Summing up, Hanieh says: “The popular movements that erupted in 2011 represented much more than the overthrow of despised dictators. Of course the protesters were centrally united around demands for authoritarian regimes to end, and the demonstrations encompassed a very wide variety of social layers (including, in some cases, elements of the upper classes). But … (the) battle against political despotism is inevitably intertwined with the dynamic of class struggle. These uprisings reflected not just a crisis of regime legitimacy or a concern with political freedom, but were – at their root – confronting the outcomes of capitalist development itself” (p. 164).
Hanieh discusses the attempts of the Western powers to contain the upsurge and promote an “orderly transition”. He also discusses the reactionary role of the Muslim Brotherhood in Egypt. He argues that “the conservative brand of Islam promoted by the Gulf and articulated by Islamist movements such as the MB is a key component of the counter-revolutionary dynamic.
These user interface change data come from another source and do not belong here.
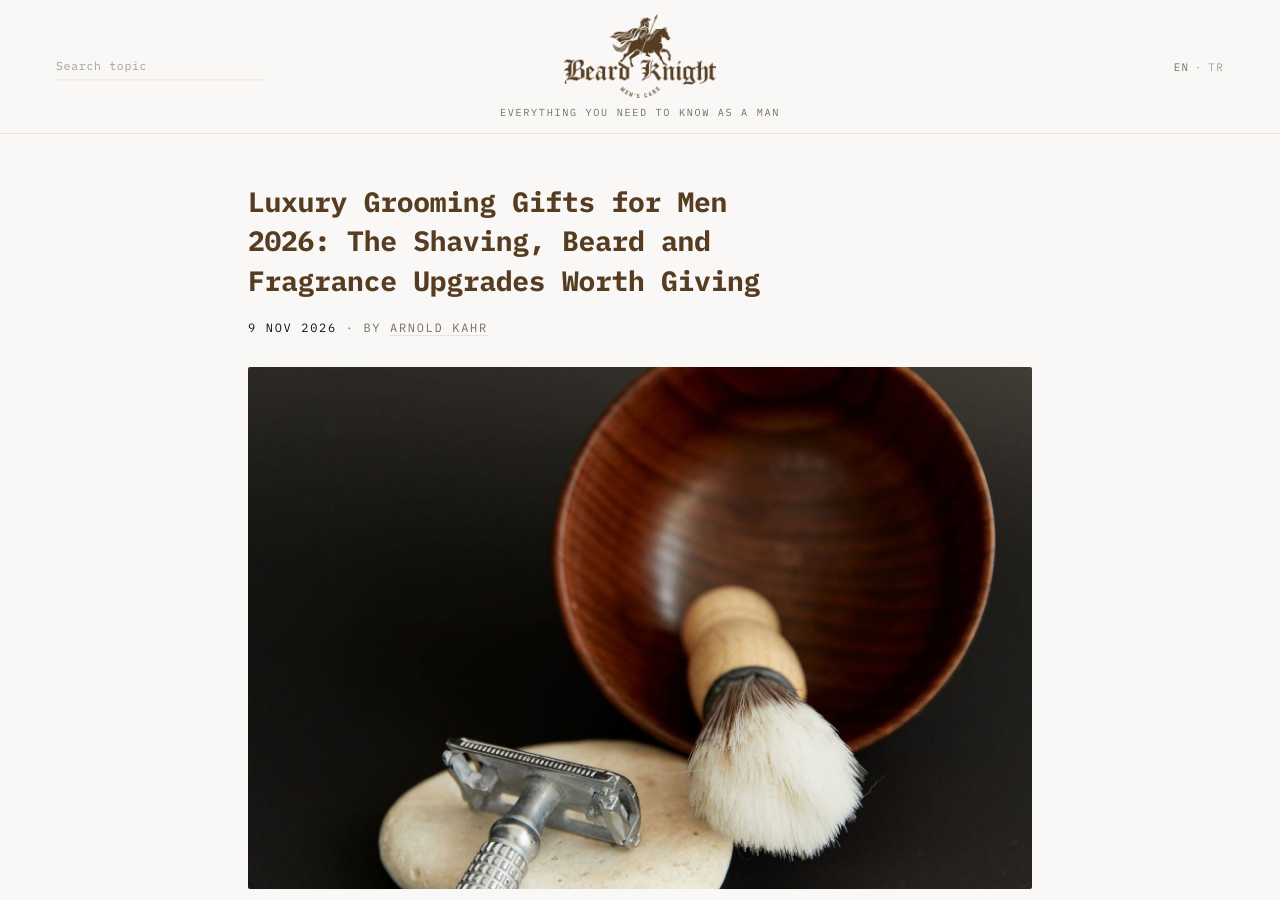
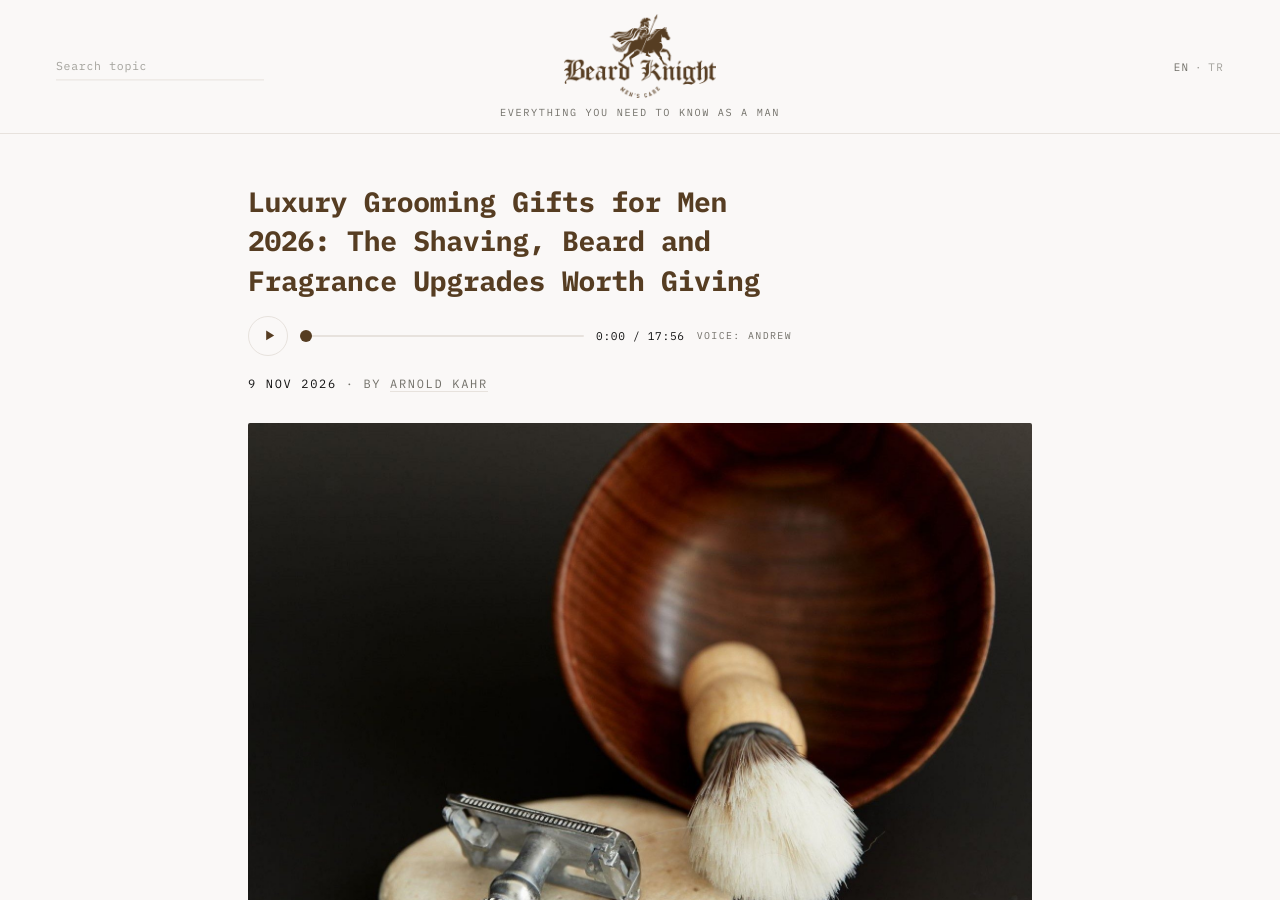
Before and after one commit to architect-high-level-core/beard-knight, a Jekyll site: the page built from _posts/2026-11-09-luxury-grooming-gifts-for-men-2026-shaving-beard-fragrance.md, in a window 1280 px wide and 900 px high. Built offline with Jekyll 4.4.1, drawn with Linux system fonts in a browser that asks for light colours.

Commit message:
Audio: luxury grooming gifts EN

```diff
--- a/_posts/2026-11-09-luxury-grooming-gifts-for-men-2026-shaving-beard-fragrance.md
+++ b/_posts/2026-11-09-luxury-grooming-gifts-for-men-2026-shaving-beard-fragrance.md
@@ -11,6 +11,9 @@ image_credit: "Darina Belonogova"
 image_license: "Pexels License"
 image_license_url: "https://www.pexels.com/license/"
 image_source_url: "https://www.pexels.com/photo/a-set-of-shaving-tools-8789602/"
+audio: /assets/audio/luxury-grooming-gifts-for-men-2026-shaving-beard-fragrance.mp3
+audio_voice: Andrew
+audio_duration: "17:56"
 ---
 
 The gift lists are open, and the hardest name on every list is the man who "doesn't need anything." Luxury grooming gifts for men solve that problem better than another gadget, because a fine razor, a serious beard kit or a great fragrance is used every single morning—and remembered every single morning. Here are the grooming gifts worth giving in 2026, from heritage shaving sets and safety razors to beard kits, a cult cologne and the skin care he would never buy for himself.
```
Also changed, not shown: 1 other file.
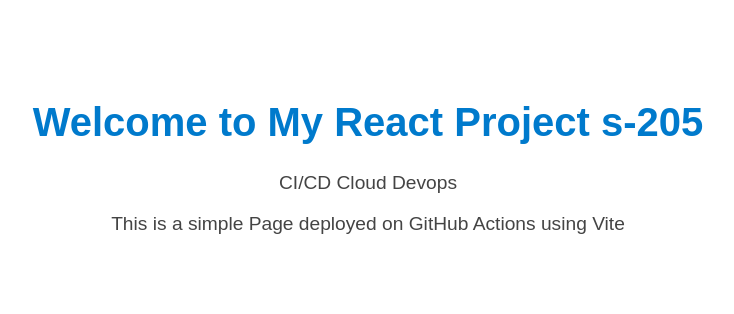
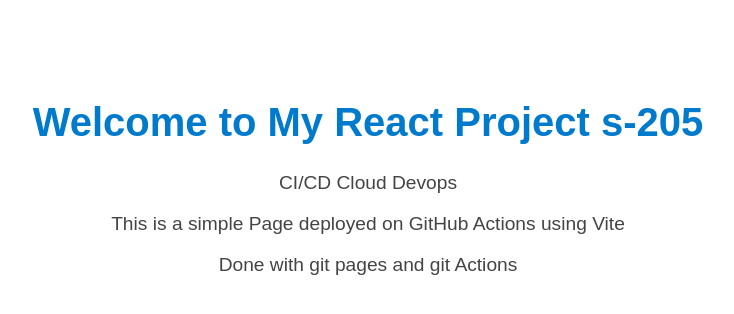
Before and after one commit to MunnaKumar32990/reactapp205-gitactions, a React (Vite) app: page / in a window 1280 px wide. Shown: the top 314 px of the page, without its empty margins (272-1006 px from the left). Built offline with nearby package versions, Linux system fonts and the light colour scheme.

Commit message:
updated app.jsx

```diff
--- a/src/App.jsx
+++ b/src/App.jsx
@@ -7,6 +7,7 @@
       <h1>Welcome to My React Project s-205</h1>
       <p>CI/CD Cloud Devops</p>
         <p>This is a simple Page deployed on GitHub Actions using Vite</p>
+        <p>Done with git pages and git Actions</p>
     </div>
   );
 }
```
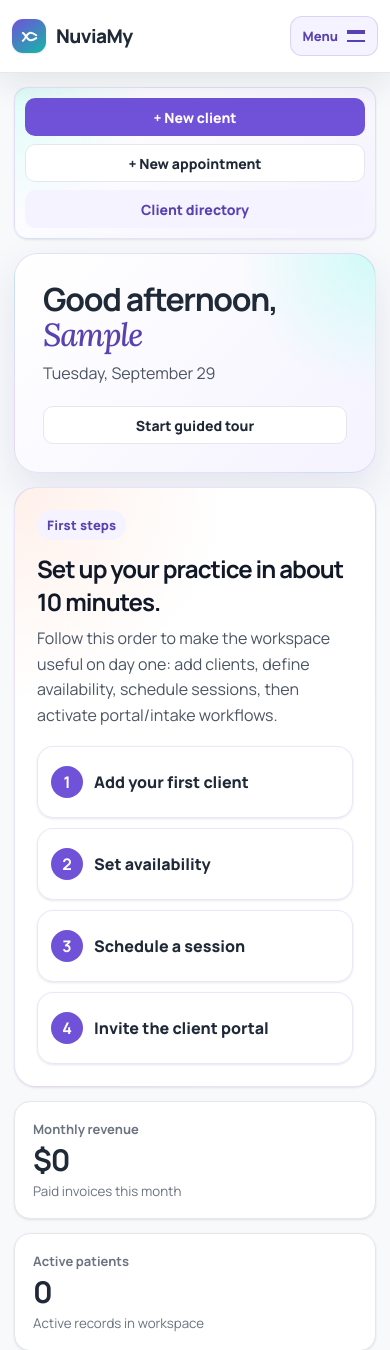
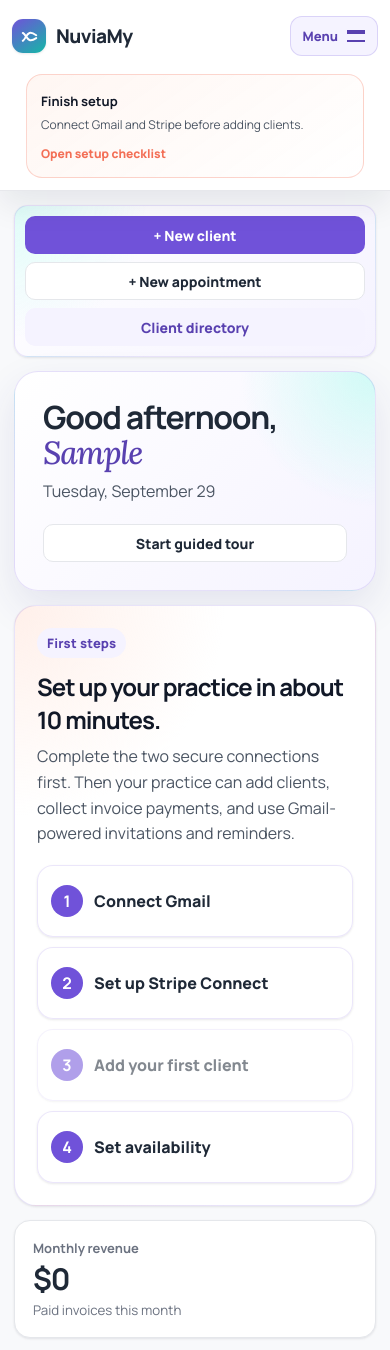
Before and after one commit to richard9106/django-analytics-dashboard, a Django app: page /dashboard/ in a window 390 px wide. Shown: the top 1350 px of the page. Run offline with Django 5.2, Linux system fonts and the light colour scheme; the visitor is signed in with stand-in values (Sample User, id 1); data that the repository does not hold is empty.

Commit message:
Add practice setup gate

```diff
--- a/apps/portal/context_processors.py
+++ b/apps/portal/context_processors.py
@@ -6,11 +6,31 @@ from .models import ClientPortalRequest, PublicBookingRequest
 def portal_request_badge(request):
     user = getattr(request, 'user', None)
     if not user or not user.is_authenticated or is_client_user(user):
-        return {'open_portal_request_count': 0, 'google_workspace_connected': False}
+        return {
+            'open_portal_request_count': 0,
+            'google_workspace_connected': False,
+            'practice_setup_complete': True,
+            'practice_setup_gmail': False,
+            'practice_setup_stripe': False,
+        }
 
     practice = get_practice_for_user(user)
     if not practice:
-        return {'open_portal_request_count': 0, 'google_workspace_connected': False}
+        return {
+            'open_portal_request_count': 0,
+            'google_workspace_connected': False,
+            'practice_setup_complete': False,
+            'practice_setup_gmail': False,
+            'practice_setup_stripe': False,
+        }
+
+    gmail_connected = ExternalIntegration.objects.filter(
+        practice=practice,
+        provider=ExternalIntegration.Provider.GOOGLE,
+        status=ExternalIntegration.Status.CONNECTED,
+        send_email_enabled=True,
+    ).exists()
+    stripe_ready = practice.can_receive_client_payments
 
     portal_request_count = ClientPortalRequest.objects.filter(
         practice=practice,
@@ -22,9 +42,8 @@ def portal_request_badge(request):
     ).count()
     return {
         'open_portal_request_count': portal_request_count + booking_request_count,
-        'google_workspace_connected': ExternalIntegration.objects.filter(
-            practice=practice,
-            provider=ExternalIntegration.Provider.GOOGLE,
-            status=ExternalIntegration.Status.CONNECTED,
-        ).exists(),
+        'google_workspace_connected': gmail_connected,
+        'practice_setup_complete': gmail_connected and stripe_ready,
+        'practice_setup_gmail': gmail_connected,
+        'practice_setup_stripe': stripe_ready,
     }
--- a/static/dashboard.css
+++ b/static/dashboard.css
@@ -307,6 +307,20 @@ h1, h2, h3, p { margin-top: 0; }
 .team-gmail-notice { padding: 14px 16px; border: 1px solid rgba(243, 111, 86, .28); border-radius: 16px; background: linear-gradient(145deg, rgba(255, 246, 242, .96), rgba(255,255,255,.9)); }
 .team-gmail-notice strong { color: var(--slate-900); }
 .team-gmail-notice p { margin: 5px 0 8px; color: var(--slate-600); font-size: 13px; line-height: 1.5; }
+.setup-reminder { margin: 14px 14px 0; padding: 14px; border: 1px solid rgba(243, 111, 86, .28); border-radius: 16px; background: linear-gradient(145deg, rgba(255, 246, 242, .96), rgba(255,255,255,.9)); }
+.setup-reminder strong { color: var(--slate-900); font-size: 13px; }
+.setup-reminder p { margin: 5px 0 8px; color: var(--slate-600); font-size: 12px; line-height: 1.45; }
+.setup-reminder a { color: var(--coral-500); font-size: 12px; font-weight: 900; }
+.setup-checklist-panel { padding: 20px; display: grid; grid-template-columns: minmax(0, 1fr) auto; gap: 18px; align-items: center; border: 1px solid rgba(243, 111, 86, .28); border-radius: 22px; background: linear-gradient(145deg, rgba(255, 246, 242, .96), rgba(255,255,255,.9)); }
+.setup-checklist-panel h2 { margin: 0; color: var(--slate-900); font-size: 24px; }
+.setup-checklist-panel p:not(.eyebrow) { margin: 6px 0 0; color: var(--slate-600); line-height: 1.55; }
+.setup-checklist-items { display: grid; gap: 8px; min-width: 220px; }
+.setup-checklist-items a { min-height: 42px; padding: 0 12px; display: flex; align-items: center; gap: 10px; border: 1px solid rgba(243, 111, 86, .2); border-radius: 12px; background: #fff; color: var(--slate-800); font-size: 13px; font-weight: 900; }
+.setup-checklist-items strong { width: 24px; height: 24px; display: grid; place-items: center; border-radius: 999px; background: var(--coral-500); color: #fff; font-size: 12px; }
+.setup-checklist-items .setup-complete { border-color: rgba(5, 150, 105, .2); color: var(--success); }
+.setup-checklist-items .setup-complete strong { background: var(--success); }
+.onboarding-steps .setup-locked { opacity: .55; }
+.onboarding-steps .setup-complete strong { background: var(--success); }
 .message-list { display: grid; gap: 8px; }
 .portal-page { background: radial-gradient(circle at 12% 8%, rgba(204, 251, 245, .55), transparent 28%), var(--slate-50); }
 .portal-shell { width: min(1180px, calc(100% - 32px)); margin: 0 auto; padding: 24px 0; display: grid; grid-auto-rows: max-content; gap: 18px; }
@@ -545,6 +559,8 @@ th { color: var(--slate-500); font-size: 12px; text-transform: uppercase; letter
 }
 
 @media (max-width: 720px) {
+  .setup-checklist-panel { grid-template-columns: 1fr; }
+  .setup-checklist-items { min-width: 0; }
   .integration-capabilities { grid-template-columns: 1fr; }
   .app-shell { display: block; }
   .sidebar { position: sticky; top: 0; z-index: 30; height: auto; padding: 12px; border-right: 0; border-bottom: 1px solid rgba(229, 231, 235, .92); gap: 0; box-shadow: 0 14px 30px rgba(15, 23, 42, .08); }
--- a/templates/dashboard/index.html
+++ b/templates/dashboard/index.html
@@ -47,13 +47,13 @@
         <div>
           <p class="eyebrow">First steps</p>
           <h2>Set up your practice in about 10 minutes.</h2>
-          <p>Follow this order to make the workspace useful on day one: add clients, define availability, schedule sessions, then activate portal/intake workflows.</p>
+          <p>Complete the two secure connections first. Then your practice can add clients, collect invoice payments, and use Gmail-powered invitations and reminders.</p>
         </div>
         <div class="onboarding-steps">
-          <a href="{% url 'clients:list' %}"><strong>1</strong><span>Add your first client</span></a>
-          <a href="{% url 'practice_settings:availability' %}"><strong>2</strong><span>Set availability</span></a>
-          <a href="{% url 'appointments:list' %}"><strong>3</strong><span>Schedule a session</span></a>
-          <a href="{% url 'portal_settings:portal_access' %}"><strong>4</strong><span>Invite the client portal</span></a>
+          <a href="{% url 'practice_settings:integrations' %}" class="{% if practice_setup_gmail %}setup-complete{% endif %}"><strong>{% if practice_setup_gmail %}✓{% else %}1{% endif %}</strong><span>{% if practice_setup_gmail %}Gmail connected{% else %}Connect Gmail{% endif %}</span></a>
+          <a href="{% url 'profile_settings' %}" class="{% if practice_setup_stripe %}setup-complete{% endif %}"><strong>{% if practice_setup_stripe %}✓{% else %}2{% endif %}</strong><span>{% if practice_setup_stripe %}Stripe Connect ready{% else %}Set up Stripe Connect{% endif %}</span></a>
+          <a href="{% url 'clients:list' %}" class="{% if not practice_setup_complete %}setup-locked{% endif %}"><strong>3</strong><span>Add your first client</span></a>
+          <a href="{% url 'practice_settings:availability' %}"><strong>4</strong><span>Set availability</span></a>
         </div>
       </section>
 
--- a/templates/partials/sidebar.html
+++ b/templates/partials/sidebar.html
@@ -48,6 +48,14 @@
     </div>
   </nav>
 
+  {% if not practice_setup_complete %}
+    <div class="setup-reminder" role="status">
+      <strong>Finish setup</strong>
+      <p>Connect Gmail and Stripe before adding clients.</p>
+      <a href="{% url 'profile_settings' %}">Open setup checklist</a>
+    </div>
+  {% endif %}
+
   <div class="sidebar-card">
     <strong>{{ card_title }}</strong>
     <p>{{ card_text }}</p>
```
Also changed, not shown: apps/clients/tests.py (+25 -1 lines), apps/clients/views.py (+16 -0 lines), templates/accounts/profile_settings.html (+8 -1 lines).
The spread of reactionary ideas toward women, religious minorities, Shi’a, and so forth is an essential feature of the ideological battle against the revolutionary movements – one that acts to splinter and weaken solidarities” (p. 171).
The book was written before the July 2013 coup against the Muslim Brotherhood government. Hanieh recognised the existence of conflicts between the army and the brotherhood, but downplayed their significance: “The conflicts between the MB leadership, the military, and the old Mubarak allies remain, but these are best seen as competitive struggles within and between fractions of the same Egyptian capitalist class and state apparatus. At root, they represent similar class interests and are united against the popular movement” (p. 171).
We can agree that both the Muslim Brotherhood and the military are hostile to the struggles of the working class and the oppressed, but the coup shows that the conflicts within the capitalist class can be very intense.
Hanieh finishes on an optimistic note: “Yet despite the best efforts of Arab militaries, Western powers, and political forces such as the MB, it would be wrong to judge the enormous changes that have ensued in the Middle East as aborted or in terminal decline. The root causes of the uprisings remain unaddressed, and the potential for a renewal of struggle is ever present...The millions of people who took to the streets for the first time in 2011 have themselves been radically transformed... These uprisings have irrevocably changed the political consciousness of an entire generation” (p. 173).